Edit difference data:

=-=-=

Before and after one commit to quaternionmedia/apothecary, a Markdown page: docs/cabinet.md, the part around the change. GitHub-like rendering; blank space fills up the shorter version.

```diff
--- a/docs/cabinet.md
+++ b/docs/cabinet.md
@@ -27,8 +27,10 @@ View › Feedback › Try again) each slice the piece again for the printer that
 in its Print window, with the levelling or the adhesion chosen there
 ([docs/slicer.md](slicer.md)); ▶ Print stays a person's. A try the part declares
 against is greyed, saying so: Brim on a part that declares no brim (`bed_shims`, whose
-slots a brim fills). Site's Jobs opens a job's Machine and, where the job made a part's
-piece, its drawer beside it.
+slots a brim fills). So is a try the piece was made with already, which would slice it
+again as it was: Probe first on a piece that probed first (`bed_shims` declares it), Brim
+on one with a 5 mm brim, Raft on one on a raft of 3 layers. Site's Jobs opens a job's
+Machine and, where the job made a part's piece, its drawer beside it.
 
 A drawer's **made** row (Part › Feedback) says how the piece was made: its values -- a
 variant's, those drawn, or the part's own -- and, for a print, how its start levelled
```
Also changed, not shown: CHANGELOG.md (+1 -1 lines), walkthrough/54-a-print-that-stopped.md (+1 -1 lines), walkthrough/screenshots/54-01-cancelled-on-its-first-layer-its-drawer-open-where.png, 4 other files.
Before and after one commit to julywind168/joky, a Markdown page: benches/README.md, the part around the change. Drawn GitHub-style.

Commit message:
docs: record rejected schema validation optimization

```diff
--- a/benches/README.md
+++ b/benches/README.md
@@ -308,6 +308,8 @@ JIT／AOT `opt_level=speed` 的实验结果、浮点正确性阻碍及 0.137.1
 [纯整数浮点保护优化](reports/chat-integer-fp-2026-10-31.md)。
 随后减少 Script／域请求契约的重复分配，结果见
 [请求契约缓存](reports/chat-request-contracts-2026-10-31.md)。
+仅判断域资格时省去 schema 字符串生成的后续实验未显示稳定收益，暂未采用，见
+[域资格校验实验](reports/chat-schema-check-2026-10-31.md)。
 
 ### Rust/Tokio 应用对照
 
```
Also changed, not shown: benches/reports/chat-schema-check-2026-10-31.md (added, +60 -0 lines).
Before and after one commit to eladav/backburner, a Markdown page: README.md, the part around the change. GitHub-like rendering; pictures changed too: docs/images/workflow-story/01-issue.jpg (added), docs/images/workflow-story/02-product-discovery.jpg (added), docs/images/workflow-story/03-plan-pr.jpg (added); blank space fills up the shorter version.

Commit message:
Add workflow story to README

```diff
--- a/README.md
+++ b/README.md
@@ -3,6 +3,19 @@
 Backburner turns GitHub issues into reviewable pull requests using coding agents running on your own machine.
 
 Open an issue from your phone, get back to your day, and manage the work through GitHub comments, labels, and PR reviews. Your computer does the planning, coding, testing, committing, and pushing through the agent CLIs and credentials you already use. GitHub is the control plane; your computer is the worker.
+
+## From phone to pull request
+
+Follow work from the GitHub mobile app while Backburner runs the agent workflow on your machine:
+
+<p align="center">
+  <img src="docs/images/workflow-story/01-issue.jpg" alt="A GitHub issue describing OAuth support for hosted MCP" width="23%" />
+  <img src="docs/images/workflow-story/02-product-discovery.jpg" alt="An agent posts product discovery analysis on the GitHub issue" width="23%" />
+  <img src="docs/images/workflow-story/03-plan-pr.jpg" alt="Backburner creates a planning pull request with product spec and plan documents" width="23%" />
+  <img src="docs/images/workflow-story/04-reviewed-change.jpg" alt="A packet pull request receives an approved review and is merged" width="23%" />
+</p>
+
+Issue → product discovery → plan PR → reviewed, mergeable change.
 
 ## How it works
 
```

=-=-=

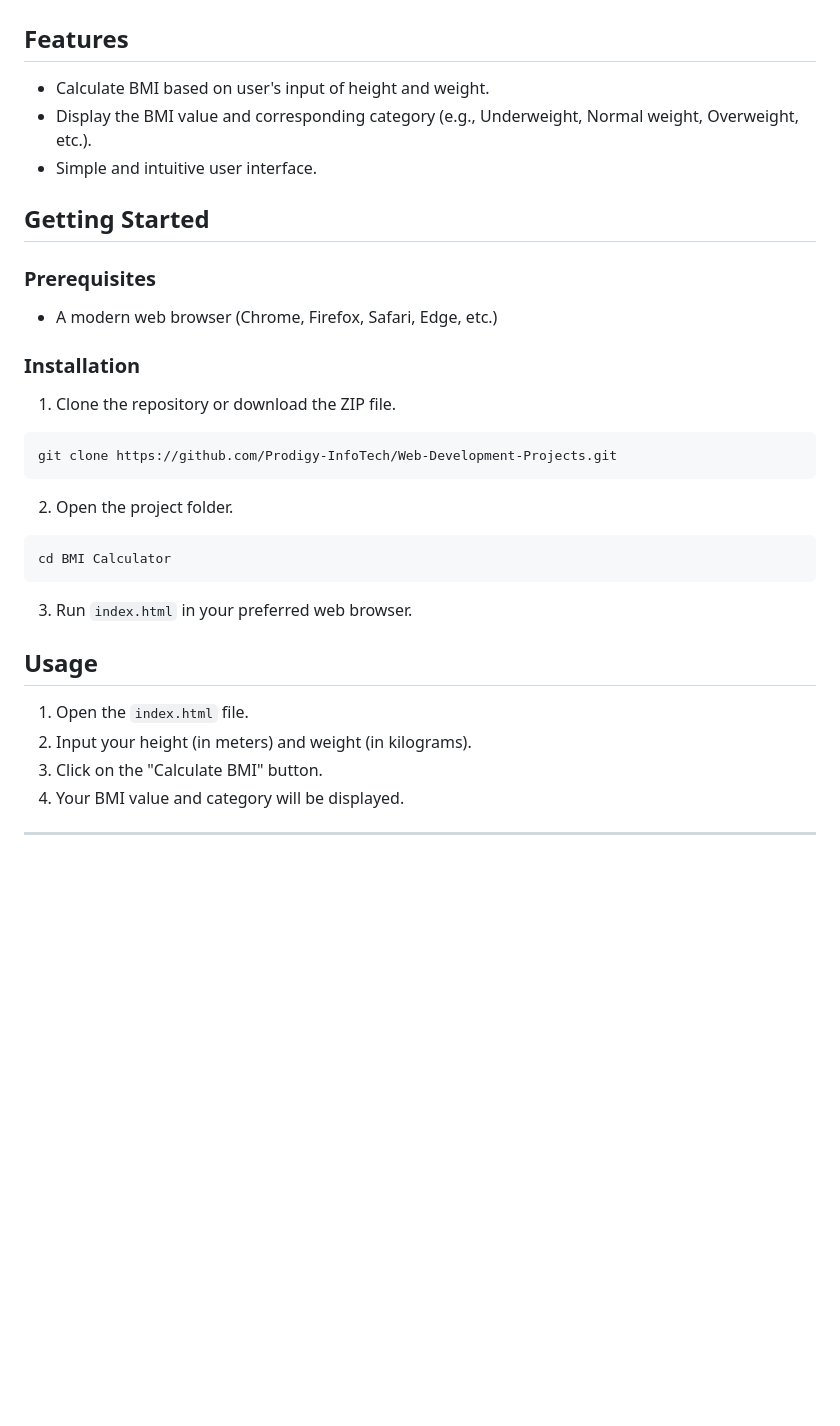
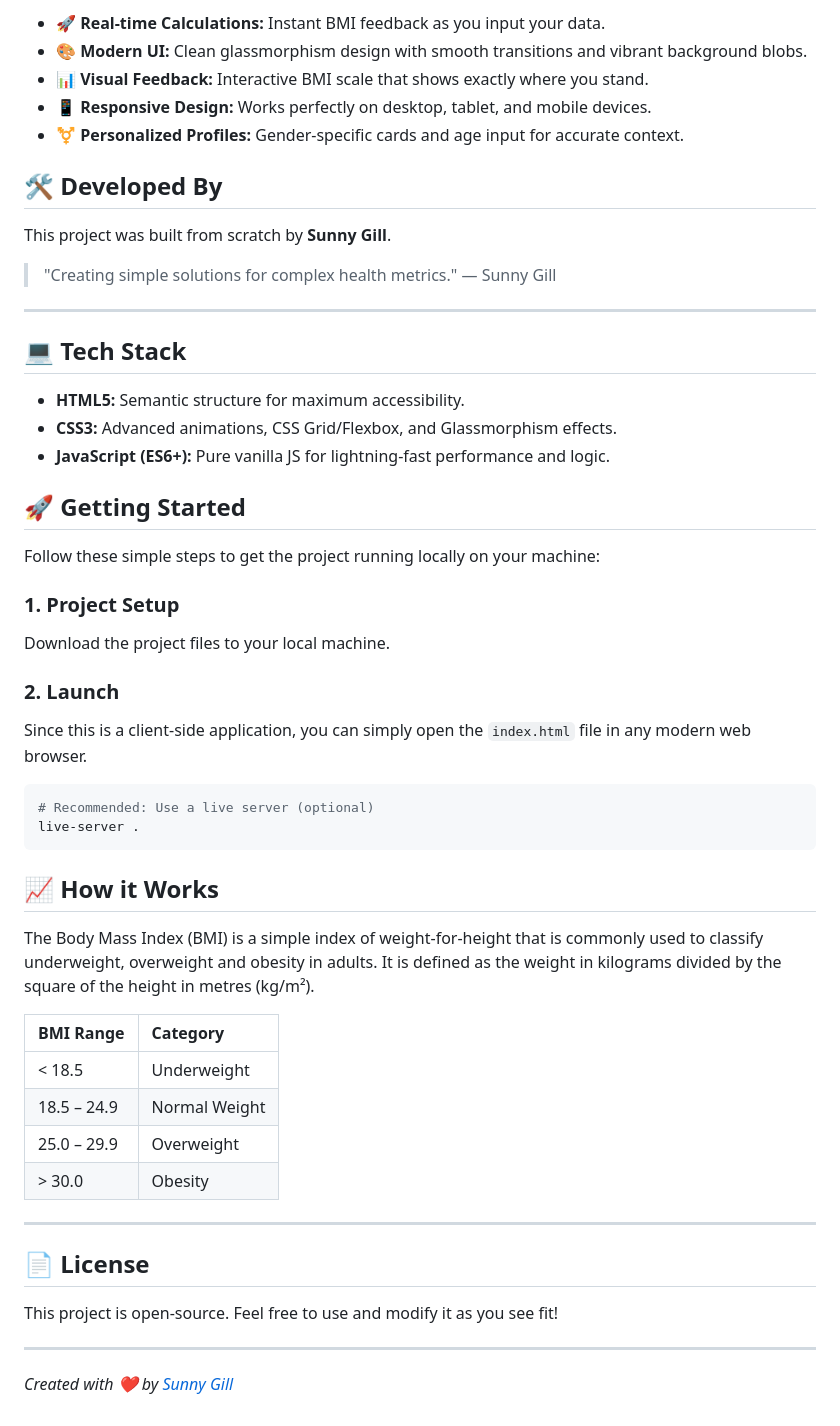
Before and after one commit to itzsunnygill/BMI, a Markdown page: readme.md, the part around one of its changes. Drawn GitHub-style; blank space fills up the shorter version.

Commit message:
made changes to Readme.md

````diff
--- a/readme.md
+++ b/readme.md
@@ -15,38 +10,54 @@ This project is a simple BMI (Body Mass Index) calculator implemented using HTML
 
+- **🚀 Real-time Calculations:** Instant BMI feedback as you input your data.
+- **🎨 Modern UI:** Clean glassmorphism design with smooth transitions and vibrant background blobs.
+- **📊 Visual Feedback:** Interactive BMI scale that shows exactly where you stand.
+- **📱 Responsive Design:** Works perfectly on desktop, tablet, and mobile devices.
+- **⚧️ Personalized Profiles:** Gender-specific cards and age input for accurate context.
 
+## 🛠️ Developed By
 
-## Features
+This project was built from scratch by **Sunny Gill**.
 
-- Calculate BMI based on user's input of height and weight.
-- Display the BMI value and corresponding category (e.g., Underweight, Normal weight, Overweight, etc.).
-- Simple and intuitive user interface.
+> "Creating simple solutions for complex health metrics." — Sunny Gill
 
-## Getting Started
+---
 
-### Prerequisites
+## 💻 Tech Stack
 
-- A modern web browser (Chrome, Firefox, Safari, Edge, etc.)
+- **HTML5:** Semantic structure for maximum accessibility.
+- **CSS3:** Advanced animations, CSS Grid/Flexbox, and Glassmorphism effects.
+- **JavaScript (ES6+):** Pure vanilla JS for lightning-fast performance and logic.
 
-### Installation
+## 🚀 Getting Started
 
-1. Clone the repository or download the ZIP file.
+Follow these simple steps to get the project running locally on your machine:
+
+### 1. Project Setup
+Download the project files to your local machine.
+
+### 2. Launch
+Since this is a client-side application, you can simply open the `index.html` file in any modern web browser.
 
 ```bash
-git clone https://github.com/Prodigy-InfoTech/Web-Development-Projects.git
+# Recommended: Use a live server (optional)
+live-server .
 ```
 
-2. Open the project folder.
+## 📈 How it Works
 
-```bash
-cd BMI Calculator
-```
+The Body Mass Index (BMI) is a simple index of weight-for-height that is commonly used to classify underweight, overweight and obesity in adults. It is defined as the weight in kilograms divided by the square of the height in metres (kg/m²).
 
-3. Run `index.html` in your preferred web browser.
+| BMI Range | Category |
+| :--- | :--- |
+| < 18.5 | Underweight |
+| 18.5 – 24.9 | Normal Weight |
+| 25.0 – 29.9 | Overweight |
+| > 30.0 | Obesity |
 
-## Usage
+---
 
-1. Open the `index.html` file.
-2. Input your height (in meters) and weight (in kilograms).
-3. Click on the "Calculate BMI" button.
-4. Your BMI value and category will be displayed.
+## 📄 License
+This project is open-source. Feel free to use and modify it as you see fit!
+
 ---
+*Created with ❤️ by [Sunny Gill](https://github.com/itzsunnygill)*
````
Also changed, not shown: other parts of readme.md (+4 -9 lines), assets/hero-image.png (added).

=-=-=

#### [WHAT YOU ARE ASKED TO DO]
Scan the entries and show every line in which the word "that" is found.

#### [FINISHED TASK]
@@ -27,8 +27,10 @@ View › Feedback › Try again) each slice the piece again for the printer that
 against is greyed, saying so: Brim on a part that declares no brim (`bed_shims`, whose
+again as it was: Probe first on a piece that probed first (`bed_shims` declares it), Brim
Also changed, not shown: CHANGELOG.md (+1 -1 lines), walkthrough/54-a-print-that-stopped.md (+1 -1 lines), walkthrough/screenshots/54-01-cancelled-on-its-first-layer-its-drawer-open-where.png, 4 other files.
+- **📊 Visual Feedback:** Interactive BMI scale that shows exactly where you stand.
+The Body Mass Index (BMI) is a simple index of weight-for-height that is commonly used to classify underweight, overweight and obesity in adults. It is defined as the weight in kilograms divided by the square of the height in metres (kg/m²).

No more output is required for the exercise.